[TASK BRIEF]:
Set down each record below exactly as it stands. Pictures are not part of the copy.

[SOURCE INFORMATION]:
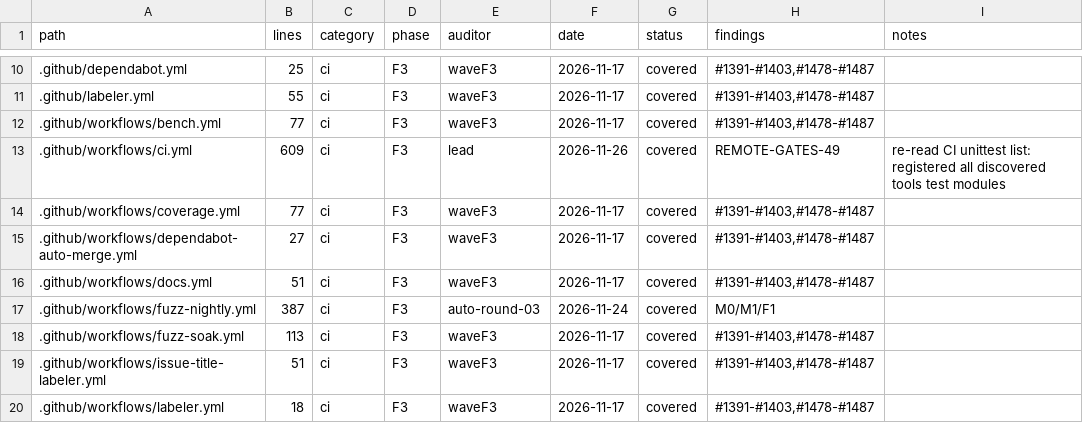
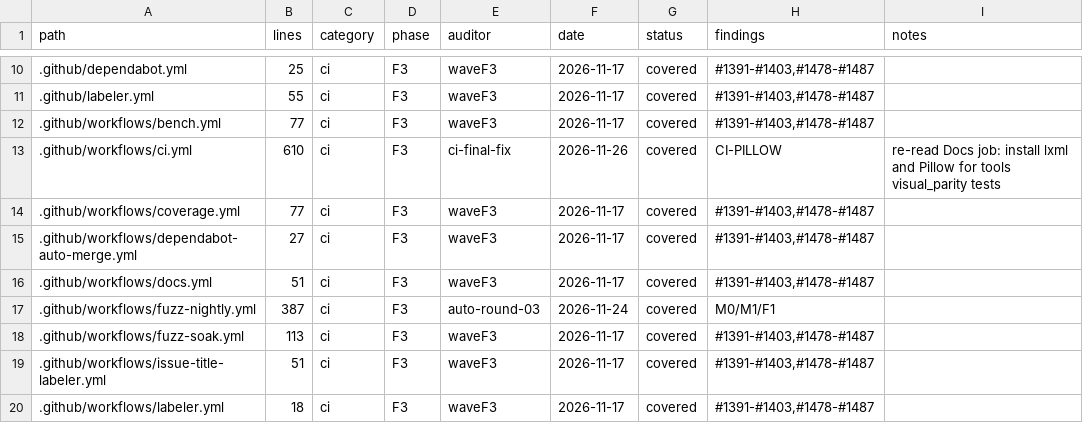
Before and after one commit to juanpimg/Megi, a TSV file: docs/audit/coverage.tsv, drawn as a sheet; only a part is shown, gaps mark what is left out.

Commit message:
fix(ci): install Pillow and restore CI compact golden
Signed-off-by: juanpimg <229525379+juanpimg@users.noreply.github.com>

```diff
--- a/docs/audit/coverage.tsv
+++ b/docs/audit/coverage.tsv
@@ -12,3 +12,3 @@ path	lines	category	phase	auditor	date	status	findings	notes
 .github/workflows/bench.yml	77	ci	F3	waveF3	2026-11-17	covered	#1391-#1403,#1478-#1487	
-.github/workflows/ci.yml	609	ci	F3	lead	2026-11-26	covered	REMOTE-GATES-49	re-read CI unittest list: registered all discovered tools test modules
+.github/workflows/ci.yml	610	ci	F3	ci-final-fix	2026-11-26	covered	CI-PILLOW	re-read Docs job: install lxml and Pillow for tools visual_parity tests
 .github/workflows/coverage.yml	77	ci	F3	waveF3	2026-11-17	covered	#1391-#1403,#1478-#1487	
```
Also changed, not shown: 2 other files.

[COMPLETED EXERCISE]:
Before and after one commit to juanpimg/Megi, a TSV file: docs/audit/coverage.tsv, drawn as a sheet; only a part is shown, gaps mark what is left out.

Commit message:
fix(ci): install Pillow and restore CI compact golden
Signed-off-by: juanpimg <229525379+juanpimg@users.noreply.github.com>

```diff
--- a/docs/audit/coverage.tsv
+++ b/docs/audit/coverage.tsv
@@ -12,3 +12,3 @@ path	lines	category	phase	auditor	date	status	findings	notes
 .github/workflows/bench.yml	77	ci	F3	waveF3	2026-11-17	covered	#1391-#1403,#1478-#1487	
-.github/workflows/ci.yml	609	ci	F3	lead	2026-11-26	covered	REMOTE-GATES-49	re-read CI unittest list: registered all discovered tools test modules
+.github/workflows/ci.yml	610	ci	F3	ci-final-fix	2026-11-26	covered	CI-PILLOW	re-read Docs job: install lxml and Pillow for tools visual_parity tests
 .github/workflows/coverage.yml	77	ci	F3	waveF3	2026-11-17	covered	#1391-#1403,#1478-#1487	
```
Also changed, not shown: 2 other files.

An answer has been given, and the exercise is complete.